◆ Exercise
Look through the data below and, wherever a line carries the word "from", please copy that line.
═════ Records for processing ═════
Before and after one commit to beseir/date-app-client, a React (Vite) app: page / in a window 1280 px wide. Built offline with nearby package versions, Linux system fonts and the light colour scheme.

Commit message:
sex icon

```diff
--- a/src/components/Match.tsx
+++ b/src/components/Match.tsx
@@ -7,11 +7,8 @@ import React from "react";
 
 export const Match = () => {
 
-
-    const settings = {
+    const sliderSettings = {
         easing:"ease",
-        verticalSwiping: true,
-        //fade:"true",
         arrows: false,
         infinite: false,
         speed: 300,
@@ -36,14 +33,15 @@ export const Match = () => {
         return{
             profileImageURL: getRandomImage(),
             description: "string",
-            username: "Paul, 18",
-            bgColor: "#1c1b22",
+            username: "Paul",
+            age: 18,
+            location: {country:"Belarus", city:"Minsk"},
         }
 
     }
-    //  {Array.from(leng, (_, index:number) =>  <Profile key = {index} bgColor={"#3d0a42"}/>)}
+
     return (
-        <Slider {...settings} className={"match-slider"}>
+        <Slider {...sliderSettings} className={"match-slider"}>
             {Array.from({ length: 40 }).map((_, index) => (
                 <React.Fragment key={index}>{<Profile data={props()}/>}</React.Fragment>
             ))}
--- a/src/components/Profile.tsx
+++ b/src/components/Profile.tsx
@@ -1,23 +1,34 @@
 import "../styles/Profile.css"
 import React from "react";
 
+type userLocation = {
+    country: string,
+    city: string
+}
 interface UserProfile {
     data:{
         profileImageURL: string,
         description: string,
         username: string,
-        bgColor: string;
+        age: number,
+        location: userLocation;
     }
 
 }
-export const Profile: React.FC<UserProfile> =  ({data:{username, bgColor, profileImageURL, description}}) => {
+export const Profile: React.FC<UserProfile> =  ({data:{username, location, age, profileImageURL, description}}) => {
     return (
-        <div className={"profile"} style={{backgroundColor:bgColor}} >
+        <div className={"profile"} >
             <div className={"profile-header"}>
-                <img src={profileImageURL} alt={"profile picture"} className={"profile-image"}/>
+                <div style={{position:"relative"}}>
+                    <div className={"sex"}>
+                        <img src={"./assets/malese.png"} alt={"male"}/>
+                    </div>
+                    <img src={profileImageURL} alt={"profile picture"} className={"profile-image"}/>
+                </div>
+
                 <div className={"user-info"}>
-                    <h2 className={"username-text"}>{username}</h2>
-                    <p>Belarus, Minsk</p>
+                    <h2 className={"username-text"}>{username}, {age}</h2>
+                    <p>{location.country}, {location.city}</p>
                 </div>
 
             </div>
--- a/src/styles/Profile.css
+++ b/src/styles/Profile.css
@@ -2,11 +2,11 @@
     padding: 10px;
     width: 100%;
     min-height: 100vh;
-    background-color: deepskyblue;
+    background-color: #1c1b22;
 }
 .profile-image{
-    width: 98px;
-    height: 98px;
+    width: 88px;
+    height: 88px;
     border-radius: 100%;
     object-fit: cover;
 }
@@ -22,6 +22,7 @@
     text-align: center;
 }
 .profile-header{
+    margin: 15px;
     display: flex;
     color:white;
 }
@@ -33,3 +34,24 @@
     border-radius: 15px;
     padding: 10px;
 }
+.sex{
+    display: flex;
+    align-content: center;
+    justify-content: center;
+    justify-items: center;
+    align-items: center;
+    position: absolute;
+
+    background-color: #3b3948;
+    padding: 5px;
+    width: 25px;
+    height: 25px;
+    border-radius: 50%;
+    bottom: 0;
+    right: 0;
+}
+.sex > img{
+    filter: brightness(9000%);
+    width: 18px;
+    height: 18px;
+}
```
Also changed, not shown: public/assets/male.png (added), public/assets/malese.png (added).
═════
◆ Solved problem
@@ -7,11 +7,8 @@ import React from "react";
-    //  {Array.from(leng, (_, index:number) =>  <Profile key = {index} bgColor={"#3d0a42"}/>)}
             {Array.from({ length: 40 }).map((_, index) => (
 import React from "react";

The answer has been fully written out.